Web interface edit records:
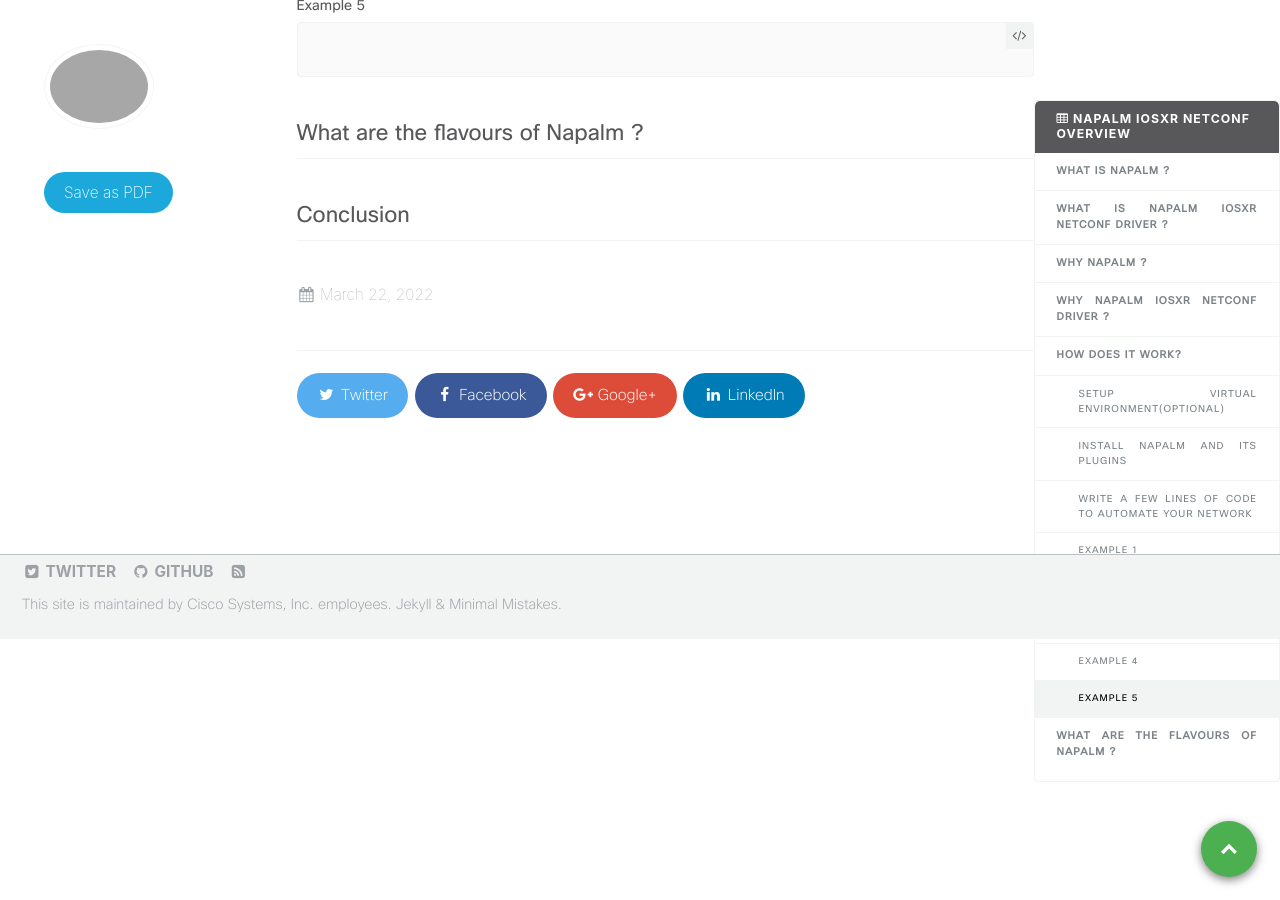
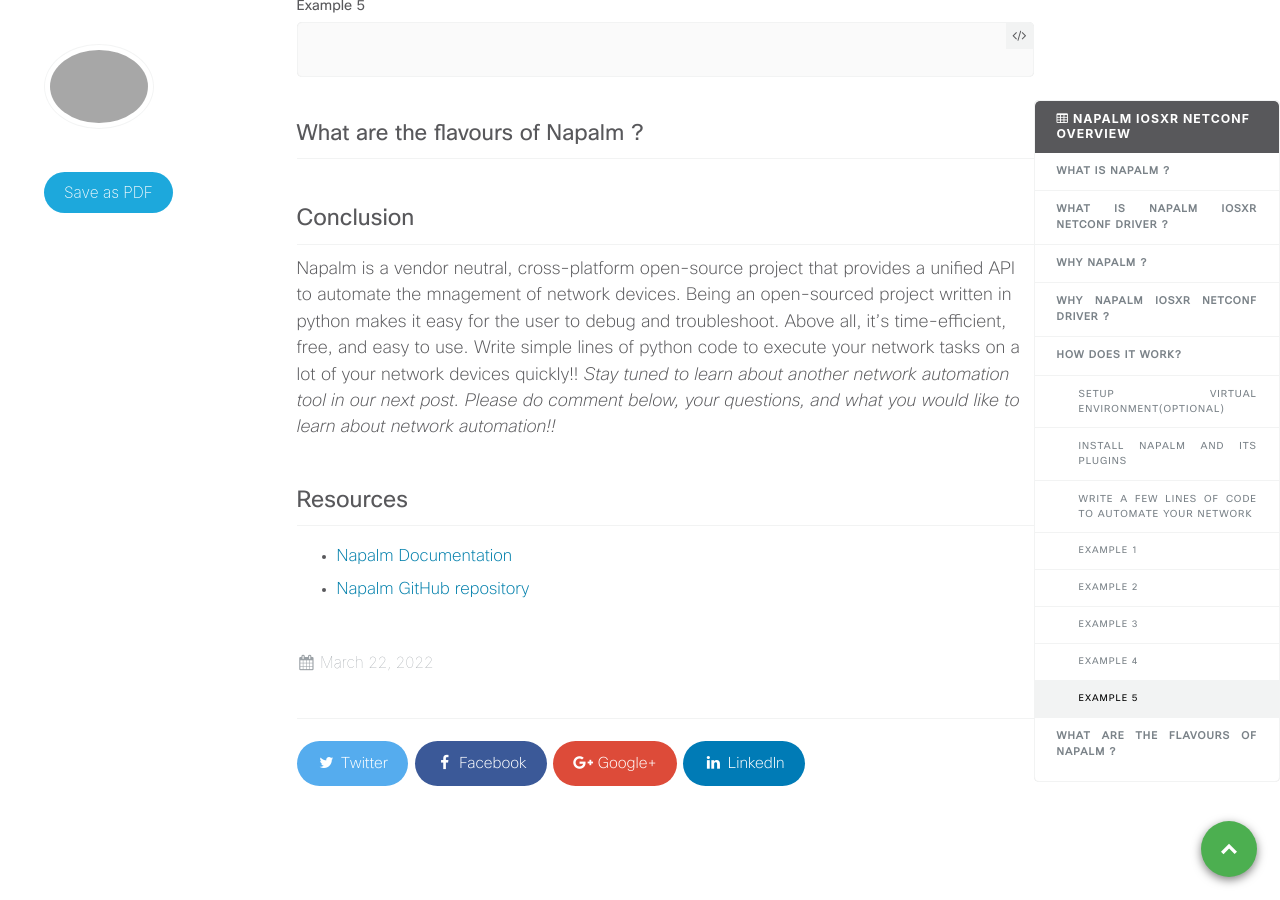
Before and after one commit to xrdocs/programmability, a Jekyll site: the page built from _tutorials/2022-03-22-napalm-iosxr-netconf-overview.md, in a window 1280 px wide and 900 px high, scrolled down 2057 px. Built offline with Jekyll 4.4.1, drawn with Linux system fonts in a browser that asks for light colours; comment, search, counter and statistics services are not loaded.

Commit message:
Update 2022-03-22-napalm-iosxr-netconf-overview.md

```diff
--- a/_tutorials/2022-03-22-napalm-iosxr-netconf-overview.md
+++ b/_tutorials/2022-03-22-napalm-iosxr-netconf-overview.md
@@ -75,4 +75,12 @@ Once you have all the required packages installed, go ahead and write the code t
 ## What are the flavours of Napalm ?
 
 
-## Conclusion
+# Conclusion
+Napalm is a vendor neutral, cross-platform open-source project that provides a unified API to automate the mnagement of network devices. Being an open-sourced project written in python makes it easy for the user to debug and troubleshoot. Above all, it's time-efficient, free, and easy to use. Write simple lines of python code to execute your network tasks on a lot of your network devices quickly!!
+*Stay tuned to learn about another network automation tool in our next post.*
+*Please do comment below, your questions, and what you would like to learn about network automation!!*
+
+# Resources
+
+- [Napalm Documentation](https://napalm.readthedocs.io/en/latest/)
+- [Napalm GitHub repository](https://github.com/napalm-automation/napalm)
```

* **Task directions**
Reproduce all entries above exactly, minus the images.

* **Answer section**
Before and after one commit to xrdocs/programmability, a Jekyll site: the page built from _tutorials/2022-03-22-napalm-iosxr-netconf-overview.md, in a window 1280 px wide and 900 px high, scrolled down 2057 px. Built offline with Jekyll 4.4.1, drawn with Linux system fonts in a browser that asks for light colours; comment, search, counter and statistics services are not loaded.

Commit message:
Update 2022-03-22-napalm-iosxr-netconf-overview.md

```diff
--- a/_tutorials/2022-03-22-napalm-iosxr-netconf-overview.md
+++ b/_tutorials/2022-03-22-napalm-iosxr-netconf-overview.md
@@ -75,4 +75,12 @@ Once you have all the required packages installed, go ahead and write the code t
 ## What are the flavours of Napalm ?
 
 
-## Conclusion
+# Conclusion
+Napalm is a vendor neutral, cross-platform open-source project that provides a unified API to automate the mnagement of network devices. Being an open-sourced project written in python makes it easy for the user to debug and troubleshoot. Above all, it's time-efficient, free, and easy to use. Write simple lines of python code to execute your network tasks on a lot of your network devices quickly!!
+*Stay tuned to learn about another network automation tool in our next post.*
+*Please do comment below, your questions, and what you would like to learn about network automation!!*
+
+# Resources
+
+- [Napalm Documentation](https://napalm.readthedocs.io/en/latest/)
+- [Napalm GitHub repository](https://github.com/napalm-automation/napalm)
```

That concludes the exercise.